Cromford Canal Walk
Buckland Hollow Tunnel (Excavator Pub) to Ripley Road Bridge
Sunday 7th Sept 2009
My last visit to the Cromford Canal was back in April when I walked the Missing Link with Tilly, exploring the stretch from Watstendwell Station to The Excavator Pub at Buckland Hollow.
With another Sunday available we decided to try and walk the line a bit further, but had been warned that this section gets pretty indistinct. Ideally, I would have bought an OS map but sadly I wasn't very prepared and instead opted for a close examination of the Google Earth images accessed via the Friends of Cromford Canal website. I then made a couple of rough maps on some A4 paper and hoped for the best.

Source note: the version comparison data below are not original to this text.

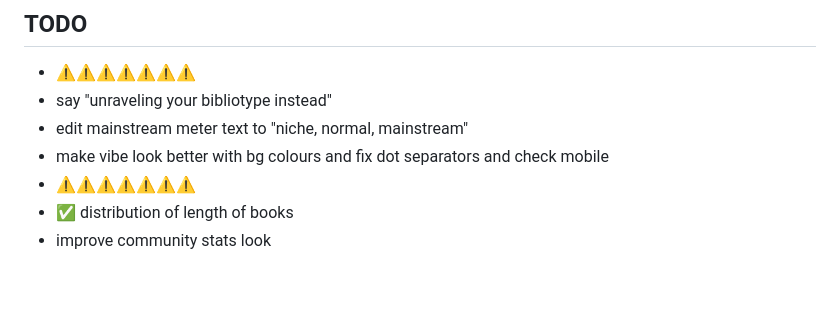
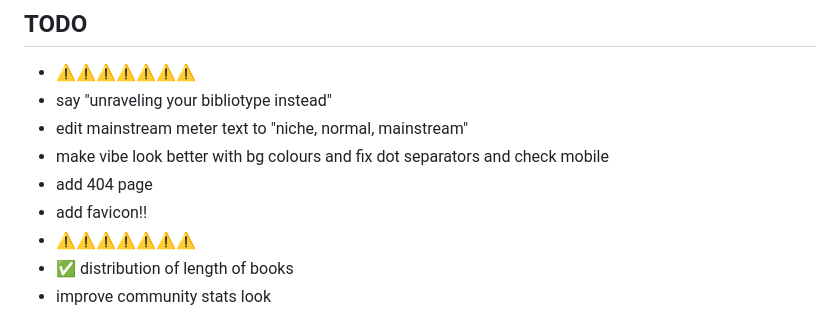
Before and after one commit to vanajmoorthy/bibliotype, a Markdown page: README.md, the part around the change. Drawn GitHub-style; blank space fills up the shorter version.

Commit message:
Update README.md (#22)

```diff
--- a/README.md
+++ b/README.md
@@ -12,6 +12,8 @@ https://github.com/user-attachments/assets/41540178-f67a-4a48-9105-1a687f034c23
 - say "unraveling your bibliotype instead"
 - edit mainstream meter text to "niche, normal, mainstream"
 - make vibe look better with bg colours and fix dot separators and check mobile
+- add 404 page
+- add favicon!!
 - ⚠️⚠️⚠️⚠️⚠️⚠️⚠️
 - ✅ distribution of length of books
 - improve community stats look
```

Tilly was nursing a sore ankle so we decided to tackle it in little stages, returning to the car at frequent intervals and try to leapfrog along the line. We therefore parked up in the Excavator Pub car park and set off under the railway bridge, which once spanned the cut. With a bit of imagination the line of the canal is reasonably clear in this area, striding out in a straight line between the trees, all filled in with rubble as it heads towards a large farm.
One problem with following a long extinct canal track is that it is very easy to get the levels slightly wrong and as we approached the farm the canal bed appeared to have been obliterated by the digging out of a fishing lake. Imagine our surprise when we spied, sitting at the far end of the lake, a perfect example of a canal bridge, all you need is a narrowboat to complete the scene. Far from merely infilling that canal the debris has been mounded up about 20 feet - but infill is easy to remove..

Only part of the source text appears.